──────── GIVEN INFORMATION ────────

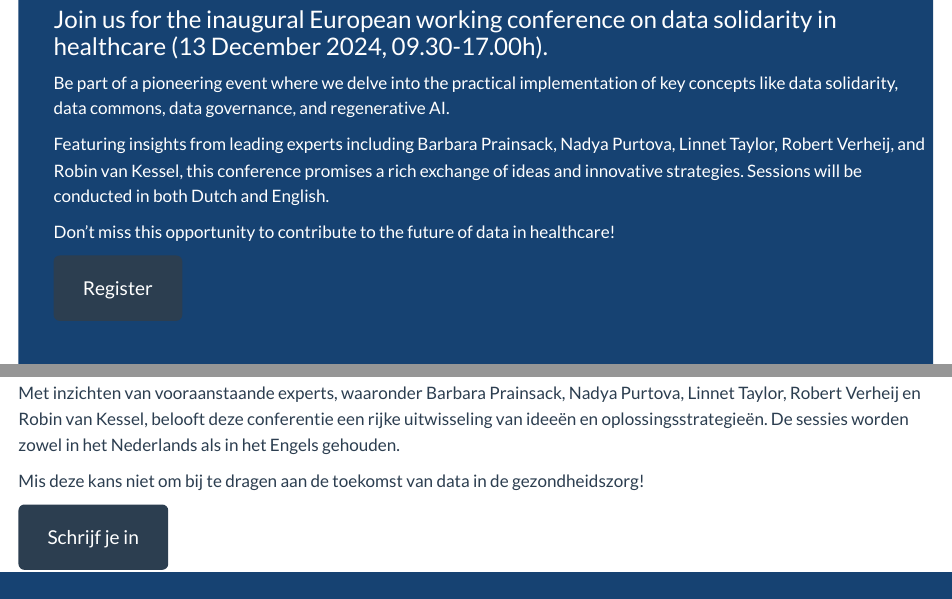
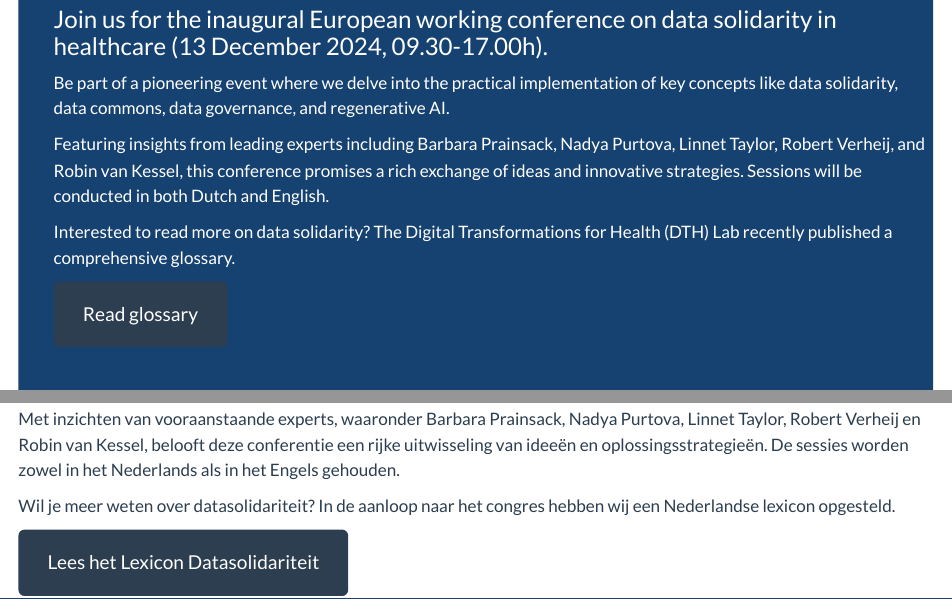
Before and after one commit to datasolidarity-community/datasolidarity-community.github.io, a Quarto document (index.qmd): the page in a window 1100 px wide, from 640 px down, and a second part further down, joined at a grey line. Rendered offline with R 4.5, knitr and Pandoc in place of Quarto, with nearby package versions.

Commit message:
Update index.qmd

````diff
--- a/index.qmd
+++ b/index.qmd
@@ -65,10 +65,10 @@ Be part of a pioneering event where we delve into the practical implementation o
 
 Featuring insights from leading experts including Barbara Prainsack, Nadya Purtova, Linnet Taylor, Robert Verheij, and Robin van Kessel, this conference promises a rich exchange of ideas and innovative strategies. Sessions will be conducted in both Dutch and English.
 
-Don’t miss this opportunity to contribute to the future of data in healthcare!
+Interested to read more on data solidarity? The Digital Transformations for Health (DTH) Lab recently published a comprehensive glossary.
 
 ```{=html}
-<a href="register.qmd" class="btn btn-primary btn-lg" type="button">Register</a>
+<a href="https://dthlab.org/data-solidarity-glossary/" class="btn btn-primary btn-lg" type="button">Read glossary</a>
 ```
 :::
 
@@ -112,10 +112,10 @@ Wees onderdeel van een baanbrekend evenement waar we de praktische implementatie
 
 Met inzichten van vooraanstaande experts, waaronder Barbara Prainsack, Nadya Purtova, Linnet Taylor, Robert Verheij en Robin van Kessel, belooft deze conferentie een rijke uitwisseling van ideeën en oplossingsstrategieën. De sessies worden zowel in het Nederlands als in het Engels gehouden.
 
-Mis deze kans niet om bij te dragen aan de toekomst van data in de gezondheidszorg!
+Wil je meer weten over datasolidariteit? In de aanloop naar het congres hebben wij een Nederlandse lexicon opgesteld.
 
 ```{=html}
-<a href="register.qmd" class="btn btn-primary btn-lg" type="button">Schrijf je in</a>
+<a href="https://dthlab.org/wp-content/uploads/2024/12/Lexicon-Datasolidariteit-2024-%E2%80%93-Data-Solidarity-Glossary-Dutch-translation-Dec24.pdf" class="btn btn-primary btn-lg" type="button">Lees het Lexicon Datasolidariteit</a>
 ```
 
 :::
````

────────

**PROBLEM TO SOLVE**
Reproduce each line of the records in which the string "Robert" appears.

**RESULT OF THIS EXERCISE**
 Featuring insights from leading experts including Barbara Prainsack, Nadya Purtova, Linnet Taylor, Robert Verheij, and Robin van Kessel, this conference promises a rich exchange of ideas and innovative strategies. Sessions will be conducted in both Dutch and English.
 Met inzichten van vooraanstaande experts, waaronder Barbara Prainsack, Nadya Purtova, Linnet Taylor, Robert Verheij en Robin van Kessel, belooft deze conferentie een rijke uitwisseling van ideeën en oplossingsstrategieën. De sessies worden zowel in het Nederlands als in het Engels gehouden.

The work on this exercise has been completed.